His answer resulted in a 4 year and 25,742 mile odyssey around the world by bicycle, seeking answers to the great mysteries of life, vowing to find happiness or die trying. The quest wasn’t easy. He was imprisoned, held hostage, mugged, run over, suspected of terrorism, accused of espionage, trampled, diseased, heartbroken—he nearly died a dozen times. But more importantly, in the most unlikely places, he also discovered the wonders of the world, kindness among strangers, the meaning of life, peace, love and — Yes!— happiness — in the last place to look — and much more than he imagined possible.

Re-live and re-imagine a journey around the world on a bicycle as a man stumbles through moments of pure survival and moments of pure enlightenment. More info. or Buy now.

Falling Uphill The short film: A montage of photos and videos from Scott's 4 year, 26,000 mile bicycle tour around the world. Previously a Youtube Feature Video and specially requested for the Boston Bicycle Film Festival. "I nearly cried watching this video. Just a normal guy and look what he has achieved." ~ Ingrid K.

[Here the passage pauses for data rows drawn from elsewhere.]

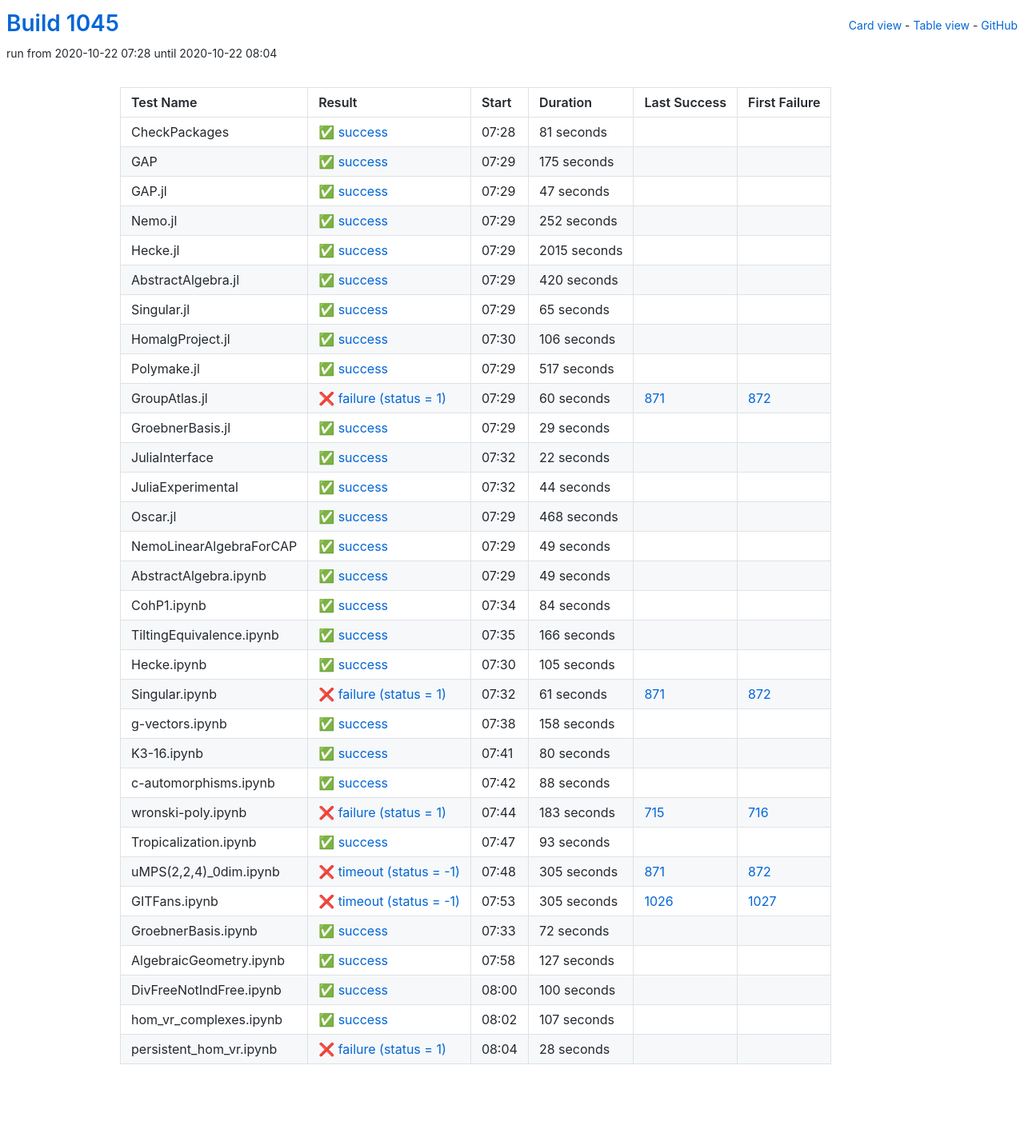
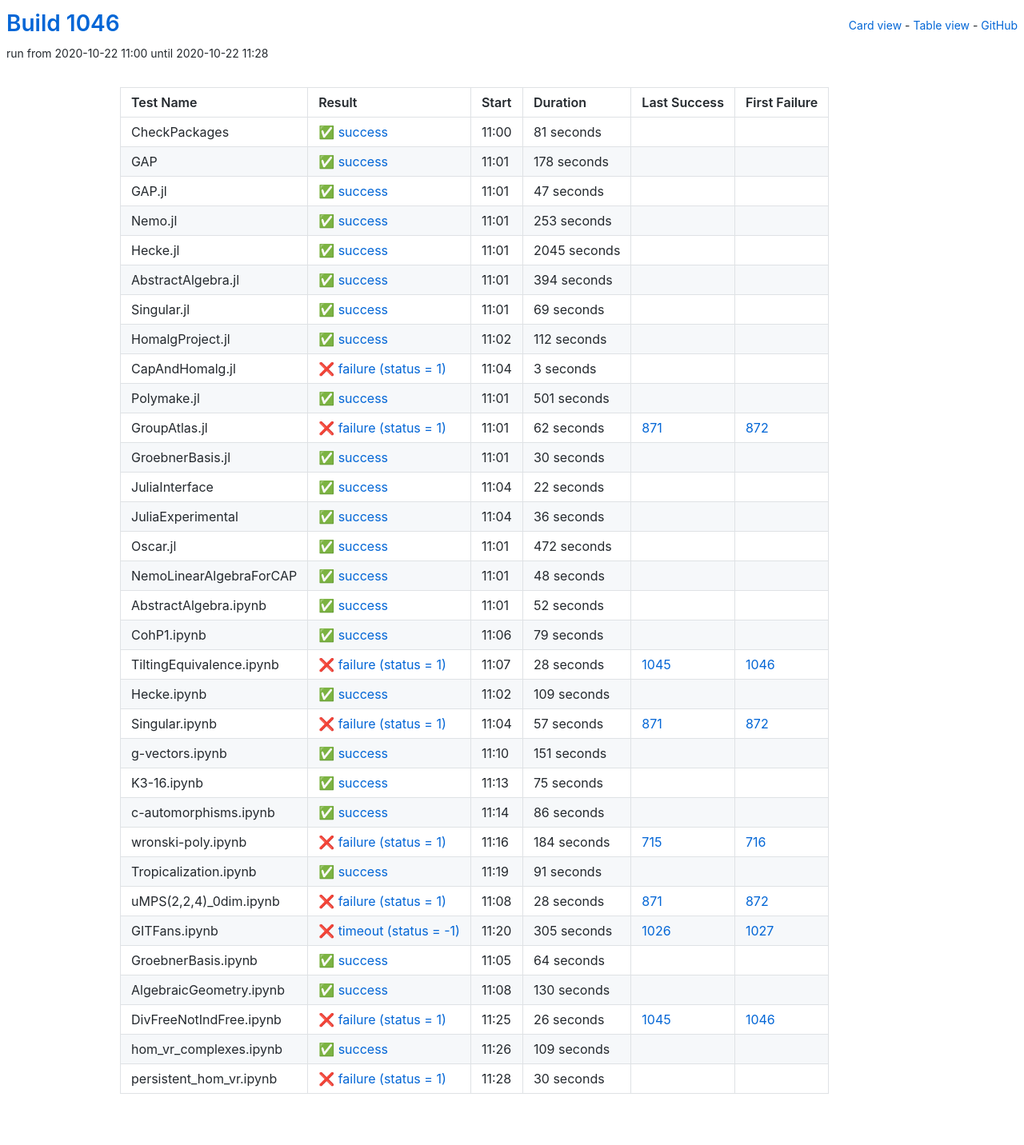
Before and after one commit to oscar-system/oscar-ci-status-stable, a Jekyll site: the page built from table.html, in a window 1280 px wide. Shown: the whole page at 80% size. Built offline with Jekyll 4.4.1, drawn with Linux system fonts in a browser that asks for light colours; before the commit the page ends 1395 px from its top, so only the background shows below that.

Commit message:
Build #1046

```diff
--- a/_data/ci.yml
+++ b/_data/ci.yml
@@ -1,6 +1,6 @@
 ---
-build: 1045
-build_url: https://oscarci.mathematik.uni-kl.de/job/oscar-stable/1045/
+build: 1046
+build_url: https://oscarci.mathematik.uni-kl.de/job/oscar-stable/1046/
 job: oscar-stable
 organization: oscar-system
 repo: oscar-ci-status-stable
@@ -8,8 +8,8 @@ repourl: https://github.com/oscar-system/oscar-ci-status-stable
 tests:
 - name: CheckPackages
   id: checkpackages
-  log: https://oscarci.mathematik.uni-kl.de/job/oscar-stable/1045/artifact/logs/build-1045/CheckPackages.log
-  start: 2020-10-22 07:28
+  log: https://oscarci.mathematik.uni-kl.de/job/oscar-stable/1046/artifact/logs/build-1046/CheckPackages.log
+  start: 2020-10-22 11:00
   success: true
   exitcode: 0
   status: success
@@ -20,20 +20,20 @@ tests:
   first_failure_url:
 - name: GAP
   id: gap
-  log: https://oscarci.mathematik.uni-kl.de/job/oscar-stable/1045/artifact/logs/build-1045/GAP.log
-  start: 2020-10-22 07:29
+  log: https://oscarci.mathematik.uni-kl.de/job/oscar-stable/1046/artifact/logs/build-1046/GAP.log
+  start: 2020-10-22 11:01
   success: true
   exitcode: 0
   status: success
-  duration: 175
+  duration: 178
   last_success: false
   last_success_url:
   first_failure: false
   first_failure_url:
 - name: GAP.jl
   id: gap-jl
-  log: https://oscarci.mathematik.uni-kl.de/job/oscar-stable/1045/artifact/logs/build-1045/GAP.jl.log
-  start: 2020-10-22 07:29
+  log: https://oscarci.mathematik.uni-kl.de/job/oscar-stable/1046/artifact/logs/build-1046/GAP.jl.log
+  start: 2020-10-22 11:01
   success: true
   exitcode: 0
   status: success
@@ -44,104 +44,116 @@ tests:
   first_failure_url:
 - name: Nemo.jl
   id: nemo-jl
-  log: https://oscarci.mathematik.uni-kl.de/job/oscar-stable/1045/artifact/logs/build-1045/Nemo.jl.log
-  start: 2020-10-22 07:29
+  log: https://oscarci.mathematik.uni-kl.de/job/oscar-stable/1046/artifact/logs/build-1046/Nemo.jl.log
+  start: 2020-10-22 11:01
   success: true
   exitcode: 0
   status: success
-  duration: 252
+  duration: 253
   last_success: false
   last_success_url:
   first_failure: false
   first_failure_url:
 - name: Hecke.jl
   id: hecke-jl
-  log: https://oscarci.mathematik.uni-kl.de/job/oscar-stable/1045/artifact/logs/build-1045/Hecke.jl.log
-  start: 2020-10-22 07:29
+  log: https://oscarci.mathematik.uni-kl.de/job/oscar-stable/1046/artifact/logs/build-1046/Hecke.jl.log
+  start: 2020-10-22 11:01
   success: true
   exitcode: 0
   status: success
-  duration: 2015
+  duration: 2045
   last_success: false
   last_success_url:
   first_failure: false
   first_failure_url:
 - name: AbstractAlgebra.jl
   id: abstractalgebra-jl
-  log: https://oscarci.mathematik.uni-kl.de/job/oscar-stable/1045/artifact/logs/build-1045/AbstractAlgebra.jl.log
-  start: 2020-10-22 07:29
+  log: https://oscarci.mathematik.uni-kl.de/job/oscar-stable/1046/artifact/logs/build-1046/AbstractAlgebra.jl.log
+  start: 2020-10-22 11:01
   success: true
   exitcode: 0
   status: success
-  duration: 420
+  duration: 394
   last_success: false
   last_success_url:
   first_failure: false
   first_failure_url:
 - name: Singular.jl
   id: singular-jl
-  log: https://oscarci.mathematik.uni-kl.de/job/oscar-stable/1045/artifact/logs/build-1045/Singular.jl.log
-  start: 2020-10-22 07:29
+  log: https://oscarci.mathematik.uni-kl.de/job/oscar-stable/1046/artifact/logs/build-1046/Singular.jl.log
+  start: 2020-10-22 11:01
   success: true
   exitcode: 0
   status: success
-  duration: 65
+  duration: 69
   last_success: false
   last_success_url:
   first_failure: false
   first_failure_url:
 - name: HomalgProject.jl
   id: homalgproject-jl
-  log: https://oscarci.mathematik.uni-kl.de/job/oscar-stable/1045/artifact/logs/build-1045/HomalgProject.jl.log
-  start: 2020-10-22 07:30
+  log: https://oscarci.mathematik.uni-kl.de/job/oscar-stable/1046/artifact/logs/build-1046/HomalgProject.jl.log
+  start: 2020-10-22 11:02
   success: true
   exitcode: 0
   status: success
-  duration: 106
+  duration: 112
+  last_success: false
+  last_success_url:
+  first_failure: false
+  first_failure_url:
+- name: CapAndHomalg.jl
+  id: capandhomalg-jl
+  log: https://oscarci.mathematik.uni-kl.de/job/oscar-stable/1046/artifact/logs/build-1046/CapAndHomalg.jl.log
+  start: 2020-10-22 11:04
+  success: false
+  exitcode: 1
+  status: failure
+  duration: 3
   last_success: false
   last_success_url:
   first_failure: false
   first_failure_url:
 - name: Polymake.jl
   id: polymake-jl
-  log: https://oscarci.mathematik.uni-kl.de/job/oscar-stable/1045/artifact/logs/build-1045/Polymake.jl.log
-  start: 2020-10-22 07:29
+  log: https://oscarci.mathematik.uni-kl.de/job/oscar-stable/1046/artifact/logs/build-1046/Polymake.jl.log
+  start: 2020-10-22 11:01
   success: true
   exitcode: 0
   status: success
-  duration: 517
+  duration: 501
   last_success: false
   last_success_url:
   first_failure: false
   first_failure_url:
 - name: GroupAtlas.jl
   id: groupatlas-jl
-  log: https://oscarci.mathematik.uni-kl.de/job/oscar-stable/1045/artifact/logs/build-1045/GroupAtlas.jl.log
-  start: 2020-10-22 07:29
+  log: https://oscarci.mathematik.uni-kl.de/job/oscar-stable/1046/artifact/logs/build-1046/GroupAtlas.jl.log
+  start: 2020-10-22 11:01
   success: false
   exitcode: 1
   status: failure
-  duration: 60
+  duration: 62
   last_success: 871
   last_success_url: https://oscarci.mathematik.uni-kl.de/job/oscar-stable/871/
   first_failure: 872
   first_failure_url: https://oscarci.mathematik.uni-kl.de/job/oscar-stable/872/
 - name: GroebnerBasis.jl
   id: groebnerbasis-jl
-  log: https://oscarci.mathematik.uni-kl.de/job/oscar-stable/1045/artifact/logs/build-1045/GroebnerBasis.jl.log
-  start: 2020-10-22 07:29
+  log: https://oscarci.mathematik.uni-kl.de/job/oscar-stable/1046/artifact/logs/build-1046/GroebnerBasis.jl.log
+  start: 2020-10-22 11:01
   success: true
   exitcode: 0
   status: success
-  duration: 29
+  duration: 30
   last_success: false
   last_success_url:
   first_failure: false
   first_failure_url:
 - name: JuliaInterface
   id: juliainterface
-  log: https://oscarci.mathematik.uni-kl.de/job/oscar-stable/1045/artifact/logs/build-1045/JuliaInterface.log
-  start: 2020-10-22 07:32
+  log: https://oscarci.mathematik.uni-kl.de/job/oscar-stable/1046/artifact/logs/build-1046/JuliaInterface.log
+  start: 2020-10-22 11:04
   success: true
   exitcode: 0
   status: success
@@ -152,176 +164,176 @@ tests:
   first_failure_url:
 - name: JuliaExperimental
   id: juliaexperimental
-  log: https://oscarci.mathematik.uni-kl.de/job/oscar-stable/1045/artifact/logs/build-1045/JuliaExperimental.log
-  start: 2020-10-22 07:32
+  log: https://oscarci.mathematik.uni-kl.de/job/oscar-stable/1046/artifact/logs/build-1046/JuliaExperimental.log
+  start: 2020-10-22 11:04
   success: true
   exitcode: 0
   status: success
-  duration: 44
+  duration: 36
   last_success: false
   last_success_url:
   first_failure: false
   first_failure_url:
 - name: Oscar.jl
   id: oscar-jl
-  log: https://oscarci.mathematik.uni-kl.de/job/oscar-stable/1045/artifact/logs/build-1045/Oscar.jl.log
-  start: 2020-10-22 07:29
+  log: https://oscarci.mathematik.uni-kl.de/job/oscar-stable/1046/artifact/logs/build-1046/Oscar.jl.log
+  start: 2020-10-22 11:01
   success: true
   exitcode: 0
   status: success
-  duration: 468
+  duration: 472
   last_success: false
   last_success_url:
   first_failure: false
   first_failure_url:
 - name: NemoLinearAlgebraForCAP
   id: nemolinearalgebraforcap
-  log: https://oscarci.mathematik.uni-kl.de/job/oscar-stable/1045/artifact/logs/build-1045/NemoLinearAlgebraForCAP.log
-  start: 2020-10-22 07:29
+  log: https://oscarci.mathematik.uni-kl.de/job/oscar-stable/1046/artifact/logs/build-1046/NemoLinearAlgebraForCAP.log
+  start: 2020-10-22 11:01
   success: true
   exitcode: 0
   status: success
-  duration: 49
+  duration: 48
   last_success: false
   last_success_url:
   first_failure: false
   first_failure_url:
 - name: AbstractAlgebra.ipynb
   id: abstractalgebra-ipynb
-  log: https://oscarci.mathematik.uni-kl.de/job/oscar-stable/1045/artifact/logs/build-1045/AbstractAlgebra.ipynb.log
-  start: 2020-10-22 07:29
+  log: https://oscarci.mathematik.uni-kl.de/job/oscar-stable/1046/artifact/logs/build-1046/AbstractAlgebra.ipynb.log
+  start: 2020-10-22 11:01
   success: true
   exitcode: 0
   status: success
-  duration: 49
+  duration: 52
   last_success: false
   last_success_url:
   first_failure: false
   first_failure_url:
 - name: CohP1.ipynb
   id: cohp1-ipynb
-  log: https://oscarci.mathematik.uni-kl.de/job/oscar-stable/1045/artifact/logs/build-1045/CohP1.ipynb.log
-  start: 2020-10-22 07:34
+  log: https://oscarci.mathematik.uni-kl.de/job/oscar-stable/1046/artifact/logs/build-1046/CohP1.ipynb.log
+  start: 2020-10-22 11:06
   success: true
   exitcode: 0
   status: success
-  duration: 84
+  duration: 79
   last_success: false
   last_success_url:
   first_failure: false
   first_failure_url:
 - name: TiltingEquivalence.ipynb
   id: tiltingequivalence-ipynb
-  log: https://oscarci.mathematik.uni-kl.de/job/oscar-stable/1045/artifact/logs/build-1045/TiltingEquivalence.ipynb.log
-  start: 2020-10-22 07:35
+  log: https://oscarci.mathematik.uni-kl.de/job/oscar-stable/1046/artifact/logs/build-1046/TiltingEquivalence.ipynb.log
+  start: 2020-10-22 11:07
+  success: false
+  exitcode: 1
+  status: failure
+  duration: 28
+  last_success: 1045
+  last_success_url: https://oscarci.mathematik.uni-kl.de/job/oscar-stable/1045/
+  first_failure: 1046
+  first_failure_url: https://oscarci.mathematik.uni-kl.de/job/oscar-stable/1046/
+- name: Hecke.ipynb
+  id: hecke-ipynb
+  log: https://oscarci.mathematik.uni-kl.de/job/oscar-stable/1046/artifact/logs/build-1046/Hecke.ipynb.log
+  start: 2020-10-22 11:02
   success: true
   exitcode: 0
   status: success
-  duration: 166
-  last_success: false
-  last_success_url:
-  first_failure: false
-  first_failure_url:
-- name: Hecke.ipynb
-  id: hecke-ipynb
-  log: https://oscarci.mathematik.uni-kl.de/job/oscar-stable/1045/artifact/logs/build-1045/Hecke.ipynb.log
-  start: 2020-10-22 07:30
-  success: true
-  exitcode: 0
-  status: success
-  duration: 105
+  duration: 109
   last_success: false
   last_success_url:
   first_failure: false
   first_failure_url:
 - name: Singular.ipynb
   id: singular-ipynb
-  log: https://oscarci.mathematik.uni-kl.de/job/oscar-stable/1045/artifact/logs/build-1045/Singular.ipynb.log
-  start: 2020-10-22 07:32
+  log: https://oscarci.mathematik.uni-kl.de/job/oscar-stable/1046/artifact/logs/build-1046/Singular.ipynb.log
+  start: 2020-10-22 11:04
   success: false
   exitcode: 1
   status: failure
-  duration: 61
+  duration: 57
   last_success: 871
   last_success_url: https://oscarci.mathematik.uni-kl.de/job/oscar-stable/871/
   first_failure: 872
   first_failure_url: https://oscarci.mathematik.uni-kl.de/job/oscar-stable/872/
 - name: g-vectors.ipynb
   id: g-vectors-ipynb
-  log: https://oscarci.mathematik.uni-kl.de/job/oscar-stable/1045/artifact/logs/build-1045/g-vectors.ipynb.log
-  start: 2020-10-22 07:38
+  log: https://oscarci.mathematik.uni-kl.de/job/oscar-stable/1046/artifact/logs/build-1046/g-vectors.ipynb.log
+  start: 2020-10-22 11:10
   success: true
   exitcode: 0
   status: success
-  duration: 158
+  duration: 151
   last_success: false
   last_success_url:
   first_failure: false
   first_failure_url:
 - name: K3-16.ipynb
   id: k3-16-ipynb
-  log: https://oscarci.mathematik.uni-kl.de/job/oscar-stable/1045/artifact/logs/build-1045/K3-16.ipynb.log
-  start: 2020-10-22 07:41
+  log: https://oscarci.mathematik.uni-kl.de/job/oscar-stable/1046/artifact/logs/build-1046/K3-16.ipynb.log
+  start: 2020-10-22 11:13
   success: true
   exitcode: 0
   status: success
-  duration: 80
+  duration: 75
   last_success: false
   last_success_url:
   first_failure: false
   first_failure_url:
 - name: c-automorphisms.ipynb
   id: c-automorphisms-ipynb
-  log: https://oscarci.mathematik.uni-kl.de/job/oscar-stable/1045/artifact/logs/build-1045/c-automorphisms.ipynb.log
-  start: 2020-10-22 07:42
+  log: https://oscarci.mathematik.uni-kl.de/job/oscar-stable/1046/artifact/logs/build-1046/c-automorphisms.ipynb.log
+  start: 2020-10-22 11:14
   success: true
   exitcode: 0
   status: success
-  duration: 88
+  duration: 86
   last_success: false
   last_success_url:
   first_failure: false
   first_failure_url:
 - name: wronski-poly.ipynb
   id: wronski-poly-ipynb
-  log: https://oscarci.mathematik.uni-kl.de/job/oscar-stable/1045/artifact/logs/build-1045/wronski-poly.ipynb.log
-  start: 2020-10-22 07:44
+  log: https://oscarci.mathematik.uni-kl.de/job/oscar-stable/1046/artifact/logs/build-1046/wronski-poly.ipynb.log
+  start: 2020-10-22 11:16
   success: false
   exitcode: 1
   status: failure
-  duration: 183
+  duration: 184
   last_success: 715
   last_success_url: https://oscarci.mathematik.uni-kl.de/job/oscar-stable/715/
   first_failure: 716
   first_failure_url: https://oscarci.mathematik.uni-kl.de/job/oscar-stable/716/
 - name: Tropicalization.ipynb
   id: tropicalization-ipynb
-  log: https://oscarci.mathematik.uni-kl.de/job/oscar-stable/1045/artifact/logs/build-1045/Tropicalization.ipynb.log
-  start: 2020-10-22 07:47
+  log: https://oscarci.mathematik.uni-kl.de/job/oscar-stable/1046/artifact/logs/build-1046/Tropicalization.ipynb.log
+  start: 2020-10-22 11:19
   success: true
   exitcode: 0
   status: success
-  duration: 93
+  duration: 91
   last_success: false
   last_success_url:
   first_failure: false
   first_failure_url:
 - name: uMPS(2,2,4)_0dim.ipynb
   id: umps-2-2-4-0dim-ipynb
-  log: https://oscarci.mathematik.uni-kl.de/job/oscar-stable/1045/artifact/logs/build-1045/uMPS-2-2-4-_0dim.ipynb.log
-  start: 2020-10-22 07:48
+  log: https://oscarci.mathematik.uni-kl.de/job/oscar-stable/1046/artifact/logs/build-1046/uMPS-2-2-4-_0dim.ipynb.log
+  start: 2020-10-22 11:08
   success: false
-  exitcode: -1
-  status: timeout
-  duration: 305
+  exitcode: 1
+  status: failure
+  duration: 28
   last_success: 871
   last_success_url: https://oscarci.mathematik.uni-kl.de/job/oscar-stable/871/
   first_failure: 872
   first_failure_url: https://oscarci.mathematik.uni-kl.de/job/oscar-stable/872/
 - name: GITFans.ipynb
   id: gitfans-ipynb
-  log: https://oscarci.mathematik.uni-kl.de/job/oscar-stable/1045/artifact/logs/build-1045/GITFans.ipynb.log
-  start: 2020-10-22 07:53
+  log: https://oscarci.mathematik.uni-kl.de/job/oscar-stable/1046/artifact/logs/build-1046/GITFans.ipynb.log
+  start: 2020-10-22 11:20
   success: false
   exitcode: -1
   status: timeout
@@ -332,60 +344,60 @@ tests:
   first_failure_url: https://oscarci.mathematik.uni-kl.de/job/oscar-stable/1027/
 - name: GroebnerBasis.ipynb
   id: groebnerbasis-ipynb
-  log: https://oscarci.mathematik.uni-kl.de/job/oscar-stable/1045/artifact/logs/build-1045/GroebnerBasis.ipynb.log
-  start: 2020-10-22 07:33
+  log: https://oscarci.mathematik.uni-kl.de/job/oscar-stable/1046/artifact/logs/build-1046/GroebnerBasis.ipynb.log
+  start: 2020-10-22 11:05
   success: true
   exitcode: 0
   status: success
-  duration: 72
+  duration: 64
   last_success: false
   last_success_url:
   first_failure: false
   first_failure_url:
 - name: AlgebraicGeometry.ipynb
   id: algebraicgeometry-ipynb
-  log: https://oscarci.mathematik.uni-kl.de/job/oscar-stable/1045/artifact/logs/build-1045/AlgebraicGeometry.ipynb.log
-  start: 2020-10-22 07:58
+  log: https://oscarci.mathematik.uni-kl.de/job/oscar-stable/1046/artifact/logs/build-1046/AlgebraicGeometry.ipynb.log
+  start: 2020-10-22 11:08
   success: true
   exitcode: 0
   status: success
-  duration: 127
+  duration: 130
   last_success: false
   last_success_url:
   first_failure: false
   first_failure_url:
 - name: DivFreeNotIndFree.ipynb
   id: divfreenotindfree-ipynb
-  log: https://oscarci.mathematik.uni-kl.de/job/oscar-stable/1045/artifact/logs/build-1045/DivFreeNotIndFree.ipynb.log
-  start: 2020-10-22 08:00
+  log: https://oscarci.mathematik.uni-kl.de/job/oscar-stable/1046/artifact/logs/build-1046/DivFreeNotIndFree.ipynb.log
+  start: 2020-10-22 11:25
+  success: false
+  exitcode: 1
+  status: failure
+  duration: 26
+  last_success: 1045
+  last_success_url: https://oscarci.mathematik.uni-kl.de/job/oscar-stable/1045/
+  first_failure: 1046
+  first_failure_url: https://oscarci.mathematik.uni-kl.de/job/oscar-stable/1046/
+- name: hom_vr_complexes.ipynb
+  id: hom-vr-complexes-ipynb
+  log: https://oscarci.mathematik.uni-kl.de/job/oscar-stable/1046/artifact/logs/build-1046/hom_vr_complexes.ipynb.log
+  start: 2020-10-22 11:26
   success: true
   exitcode: 0
   status: success
-  duration: 100
-  last_success: false
-  last_success_url:
-  first_failure: false
-  first_failure_url:
-- name: hom_vr_complexes.ipynb
-  id: hom-vr-complexes-ipynb
-  log: https://oscarci.mathematik.uni-kl.de/job/oscar-stable/1045/artifact/logs/build-1045/hom_vr_complexes.ipynb.log
-  start: 2020-10-22 08:02
-  success: true
-  exitcode: 0
-  status: success
-  duration: 107
+  duration: 109
   last_success: false
   last_success_url:
   first_failure: false
   first_failure_url:
 - name: persistent_hom_vr.ipynb
   id: persistent-hom-vr-ipynb
-  log: https://oscarci.mathematik.uni-kl.de/job/oscar-stable/1045/artifact/logs/build-1045/persistent_hom_vr.ipynb.log
-  start: 2020-10-22 08:04
+  log: https://oscarci.mathematik.uni-kl.de/job/oscar-stable/1046/artifact/logs/build-1046/persistent_hom_vr.ipynb.log
+  start: 2020-10-22 11:28
   success: false
   exitcode: 1
   status: failure
-  duration: 28
+  duration: 30
   last_success: false
   last_success_url:
   first_failure: false
```
Also changed, not shown: README.md.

Jason battling the skeleton warriors. Still from the 1963 movie "Jason and the Argonauts". Jason and the Argonauts

The Archetypal Adventure

I recommend you read about the original Greek myth of Jason and the Argonauts, including the history, culture and the actual story. I've been collecting this info for years; and I find it fascinating how this myth has embedded itself in our culture. More info.

Misc resources

Falling Uphill

Oxygen Depletion. Have you ever wondered how much your car breathes?